◆ **Problem description**:
Look through the data and write out every line with the word "other" in it.

◆ **The data**:
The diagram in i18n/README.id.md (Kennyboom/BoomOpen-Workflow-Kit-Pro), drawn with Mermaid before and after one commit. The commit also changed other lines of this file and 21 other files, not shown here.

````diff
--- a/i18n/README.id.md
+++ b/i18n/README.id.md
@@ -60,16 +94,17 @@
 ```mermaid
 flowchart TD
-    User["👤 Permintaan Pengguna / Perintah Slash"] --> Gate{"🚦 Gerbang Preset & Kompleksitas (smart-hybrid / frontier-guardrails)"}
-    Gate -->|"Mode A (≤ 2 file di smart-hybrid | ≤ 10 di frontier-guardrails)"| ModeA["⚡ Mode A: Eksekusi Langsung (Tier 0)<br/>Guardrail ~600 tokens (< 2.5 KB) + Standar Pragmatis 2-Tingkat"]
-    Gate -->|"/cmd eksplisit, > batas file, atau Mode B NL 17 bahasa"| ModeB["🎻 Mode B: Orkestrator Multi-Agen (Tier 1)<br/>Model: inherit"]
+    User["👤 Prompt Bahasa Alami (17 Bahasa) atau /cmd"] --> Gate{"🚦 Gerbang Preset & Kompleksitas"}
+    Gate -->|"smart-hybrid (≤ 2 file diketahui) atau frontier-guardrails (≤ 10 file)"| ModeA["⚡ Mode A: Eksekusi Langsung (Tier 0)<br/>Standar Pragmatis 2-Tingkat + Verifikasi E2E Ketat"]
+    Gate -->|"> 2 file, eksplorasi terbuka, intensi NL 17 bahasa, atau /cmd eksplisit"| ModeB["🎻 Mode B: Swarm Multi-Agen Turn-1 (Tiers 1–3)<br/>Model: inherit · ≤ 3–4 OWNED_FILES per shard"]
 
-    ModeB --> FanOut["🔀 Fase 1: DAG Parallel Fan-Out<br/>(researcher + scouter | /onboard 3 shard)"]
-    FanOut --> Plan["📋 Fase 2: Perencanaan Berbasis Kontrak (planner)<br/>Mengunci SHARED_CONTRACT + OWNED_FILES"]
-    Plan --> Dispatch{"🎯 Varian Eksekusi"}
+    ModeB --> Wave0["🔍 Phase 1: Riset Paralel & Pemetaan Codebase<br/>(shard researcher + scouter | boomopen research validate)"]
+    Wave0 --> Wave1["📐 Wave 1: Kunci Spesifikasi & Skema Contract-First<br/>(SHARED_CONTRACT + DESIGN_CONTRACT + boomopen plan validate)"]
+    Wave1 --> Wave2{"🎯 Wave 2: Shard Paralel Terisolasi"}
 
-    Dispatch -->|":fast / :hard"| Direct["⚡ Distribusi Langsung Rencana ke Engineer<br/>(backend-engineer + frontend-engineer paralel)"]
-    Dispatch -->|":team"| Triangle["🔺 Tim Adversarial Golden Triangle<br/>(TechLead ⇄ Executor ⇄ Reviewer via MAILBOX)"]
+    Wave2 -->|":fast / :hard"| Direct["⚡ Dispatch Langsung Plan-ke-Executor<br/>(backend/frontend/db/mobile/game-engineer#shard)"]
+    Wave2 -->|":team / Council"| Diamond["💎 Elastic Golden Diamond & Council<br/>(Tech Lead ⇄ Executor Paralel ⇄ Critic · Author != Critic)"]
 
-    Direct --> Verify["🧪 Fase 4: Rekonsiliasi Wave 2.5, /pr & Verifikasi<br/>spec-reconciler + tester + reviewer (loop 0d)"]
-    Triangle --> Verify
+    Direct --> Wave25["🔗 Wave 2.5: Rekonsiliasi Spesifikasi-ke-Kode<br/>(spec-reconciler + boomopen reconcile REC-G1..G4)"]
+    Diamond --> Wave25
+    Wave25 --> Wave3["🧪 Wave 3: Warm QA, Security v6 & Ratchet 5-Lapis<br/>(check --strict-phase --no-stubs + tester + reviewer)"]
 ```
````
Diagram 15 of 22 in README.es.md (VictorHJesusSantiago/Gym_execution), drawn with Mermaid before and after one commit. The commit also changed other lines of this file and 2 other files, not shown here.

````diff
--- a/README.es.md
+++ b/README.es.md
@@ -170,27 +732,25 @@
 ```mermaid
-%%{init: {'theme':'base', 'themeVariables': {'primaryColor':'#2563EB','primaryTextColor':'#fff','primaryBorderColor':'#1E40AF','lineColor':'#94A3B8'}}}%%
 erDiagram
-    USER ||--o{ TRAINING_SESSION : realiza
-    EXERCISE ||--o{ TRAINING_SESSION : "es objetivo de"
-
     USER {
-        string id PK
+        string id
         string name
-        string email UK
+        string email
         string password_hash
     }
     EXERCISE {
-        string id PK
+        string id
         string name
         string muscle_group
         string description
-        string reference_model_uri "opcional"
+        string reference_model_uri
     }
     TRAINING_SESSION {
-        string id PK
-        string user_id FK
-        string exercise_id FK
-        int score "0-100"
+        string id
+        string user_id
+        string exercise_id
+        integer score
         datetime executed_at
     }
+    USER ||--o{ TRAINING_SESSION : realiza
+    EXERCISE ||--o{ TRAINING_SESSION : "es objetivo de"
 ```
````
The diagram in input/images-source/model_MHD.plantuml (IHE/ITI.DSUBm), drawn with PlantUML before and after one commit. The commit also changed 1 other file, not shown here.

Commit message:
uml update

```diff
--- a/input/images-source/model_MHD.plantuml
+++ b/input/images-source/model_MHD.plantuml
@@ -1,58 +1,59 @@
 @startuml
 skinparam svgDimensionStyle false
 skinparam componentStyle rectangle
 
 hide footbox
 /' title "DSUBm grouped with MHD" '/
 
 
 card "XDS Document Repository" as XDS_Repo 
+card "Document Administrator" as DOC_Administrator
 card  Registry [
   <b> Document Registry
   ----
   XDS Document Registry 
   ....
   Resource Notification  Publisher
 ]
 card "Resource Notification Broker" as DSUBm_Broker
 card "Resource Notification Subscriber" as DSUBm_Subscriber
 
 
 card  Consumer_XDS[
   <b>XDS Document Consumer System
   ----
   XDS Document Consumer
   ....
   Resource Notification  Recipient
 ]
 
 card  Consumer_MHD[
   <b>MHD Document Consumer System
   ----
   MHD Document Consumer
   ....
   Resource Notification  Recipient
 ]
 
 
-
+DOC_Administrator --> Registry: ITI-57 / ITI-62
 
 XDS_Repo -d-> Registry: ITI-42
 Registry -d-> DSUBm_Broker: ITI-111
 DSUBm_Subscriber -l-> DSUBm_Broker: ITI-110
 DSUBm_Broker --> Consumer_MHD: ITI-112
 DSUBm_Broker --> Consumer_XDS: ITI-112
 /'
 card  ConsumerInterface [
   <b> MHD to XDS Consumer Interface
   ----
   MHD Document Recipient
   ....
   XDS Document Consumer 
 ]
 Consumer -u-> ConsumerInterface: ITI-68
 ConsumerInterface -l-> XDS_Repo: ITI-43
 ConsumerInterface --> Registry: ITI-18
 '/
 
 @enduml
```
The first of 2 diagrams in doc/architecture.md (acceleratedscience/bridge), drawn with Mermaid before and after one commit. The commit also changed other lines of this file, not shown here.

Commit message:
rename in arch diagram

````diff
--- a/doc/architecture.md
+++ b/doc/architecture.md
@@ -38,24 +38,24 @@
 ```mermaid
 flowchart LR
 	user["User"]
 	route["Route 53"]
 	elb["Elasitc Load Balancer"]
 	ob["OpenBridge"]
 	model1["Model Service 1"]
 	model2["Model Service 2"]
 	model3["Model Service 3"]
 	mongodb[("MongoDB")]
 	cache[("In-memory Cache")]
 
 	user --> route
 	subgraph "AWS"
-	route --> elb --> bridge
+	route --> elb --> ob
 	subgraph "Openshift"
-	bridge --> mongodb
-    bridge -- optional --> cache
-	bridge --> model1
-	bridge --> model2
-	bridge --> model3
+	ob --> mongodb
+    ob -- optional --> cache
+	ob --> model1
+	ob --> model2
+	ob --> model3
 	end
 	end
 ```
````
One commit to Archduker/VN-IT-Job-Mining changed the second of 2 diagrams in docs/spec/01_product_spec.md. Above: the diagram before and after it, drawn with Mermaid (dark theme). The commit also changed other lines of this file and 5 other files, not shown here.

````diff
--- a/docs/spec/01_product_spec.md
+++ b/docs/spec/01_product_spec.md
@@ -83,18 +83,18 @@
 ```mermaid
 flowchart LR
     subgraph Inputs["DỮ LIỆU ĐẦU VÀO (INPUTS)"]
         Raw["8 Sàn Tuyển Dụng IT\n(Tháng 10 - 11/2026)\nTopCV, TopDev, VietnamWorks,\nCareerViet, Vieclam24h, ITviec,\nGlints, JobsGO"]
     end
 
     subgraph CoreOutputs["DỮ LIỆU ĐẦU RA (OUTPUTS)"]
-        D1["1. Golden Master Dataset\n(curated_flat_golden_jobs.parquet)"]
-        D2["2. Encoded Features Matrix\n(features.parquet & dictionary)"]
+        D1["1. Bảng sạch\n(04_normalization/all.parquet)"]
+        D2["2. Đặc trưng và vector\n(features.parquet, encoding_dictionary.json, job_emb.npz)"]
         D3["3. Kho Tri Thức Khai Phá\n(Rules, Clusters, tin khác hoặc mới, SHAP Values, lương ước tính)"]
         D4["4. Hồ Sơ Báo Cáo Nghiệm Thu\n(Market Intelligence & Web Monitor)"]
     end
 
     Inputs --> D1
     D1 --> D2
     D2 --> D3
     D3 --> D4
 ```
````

◆ **Result of the task**:
The diagram in i18n/README.id.md (Kennyboom/BoomOpen-Workflow-Kit-Pro), drawn with Mermaid before and after one commit. The commit also changed other lines of this file and 21 other files, not shown here.
Diagram 15 of 22 in README.es.md (VictorHJesusSantiago/Gym_execution), drawn with Mermaid before and after one commit. The commit also changed other lines of this file and 2 other files, not shown here.
The diagram in input/images-source/model_MHD.plantuml (IHE/ITI.DSUBm), drawn with PlantUML before and after one commit. The commit also changed 1 other file, not shown here.
The first of 2 diagrams in doc/architecture.md (acceleratedscience/bridge), drawn with Mermaid before and after one commit. The commit also changed other lines of this file, not shown here.
One commit to Archduker/VN-IT-Job-Mining changed the second of 2 diagrams in docs/spec/01_product_spec.md. Above: the diagram before and after it, drawn with Mermaid (dark theme). The commit also changed other lines of this file and 5 other files, not shown here.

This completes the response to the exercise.